ACTIVITY
Lines with "IRELE": copy each one from the listing below.

INFORMATION SHOWN
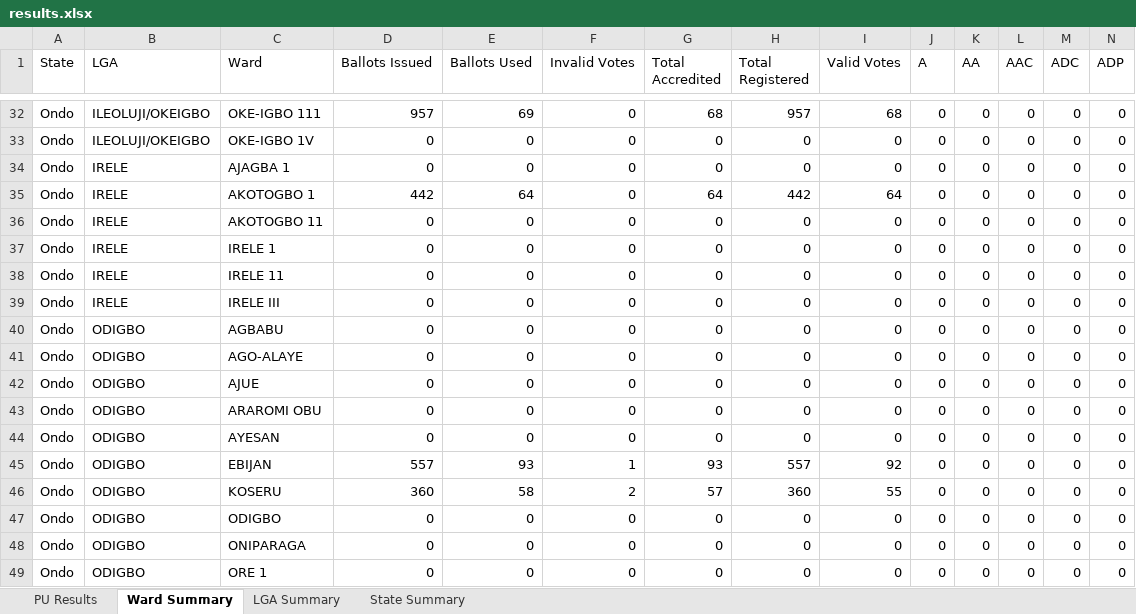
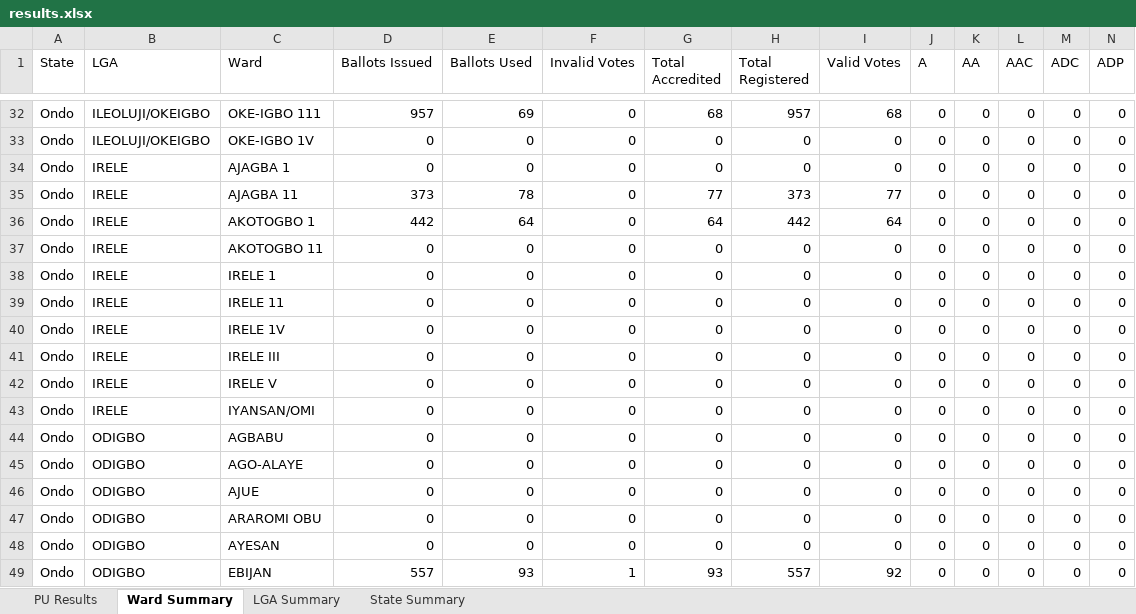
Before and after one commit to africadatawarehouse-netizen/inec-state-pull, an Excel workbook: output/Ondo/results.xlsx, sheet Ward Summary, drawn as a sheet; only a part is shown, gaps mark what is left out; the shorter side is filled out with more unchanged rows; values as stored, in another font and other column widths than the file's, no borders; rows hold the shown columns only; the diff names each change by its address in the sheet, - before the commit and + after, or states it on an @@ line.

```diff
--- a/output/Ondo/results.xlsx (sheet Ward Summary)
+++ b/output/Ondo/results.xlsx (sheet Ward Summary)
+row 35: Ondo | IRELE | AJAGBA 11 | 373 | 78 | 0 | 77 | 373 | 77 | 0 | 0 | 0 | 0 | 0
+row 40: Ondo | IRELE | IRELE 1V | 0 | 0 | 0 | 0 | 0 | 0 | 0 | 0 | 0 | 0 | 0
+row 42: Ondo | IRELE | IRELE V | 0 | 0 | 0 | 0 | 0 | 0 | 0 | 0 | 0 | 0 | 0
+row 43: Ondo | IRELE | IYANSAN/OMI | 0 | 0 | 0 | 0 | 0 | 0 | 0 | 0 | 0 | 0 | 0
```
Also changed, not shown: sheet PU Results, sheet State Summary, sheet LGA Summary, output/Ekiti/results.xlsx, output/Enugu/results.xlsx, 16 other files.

EXERCISE SOLUTION
+row 35: Ondo | IRELE | AJAGBA 11 | 373 | 78 | 0 | 77 | 373 | 77 | 0 | 0 | 0 | 0 | 0
+row 40: Ondo | IRELE | IRELE 1V | 0 | 0 | 0 | 0 | 0 | 0 | 0 | 0 | 0 | 0 | 0
+row 42: Ondo | IRELE | IRELE V | 0 | 0 | 0 | 0 | 0 | 0 | 0 | 0 | 0 | 0 | 0
+row 43: Ondo | IRELE | IYANSAN/OMI | 0 | 0 | 0 | 0 | 0 | 0 | 0 | 0 | 0 | 0 | 0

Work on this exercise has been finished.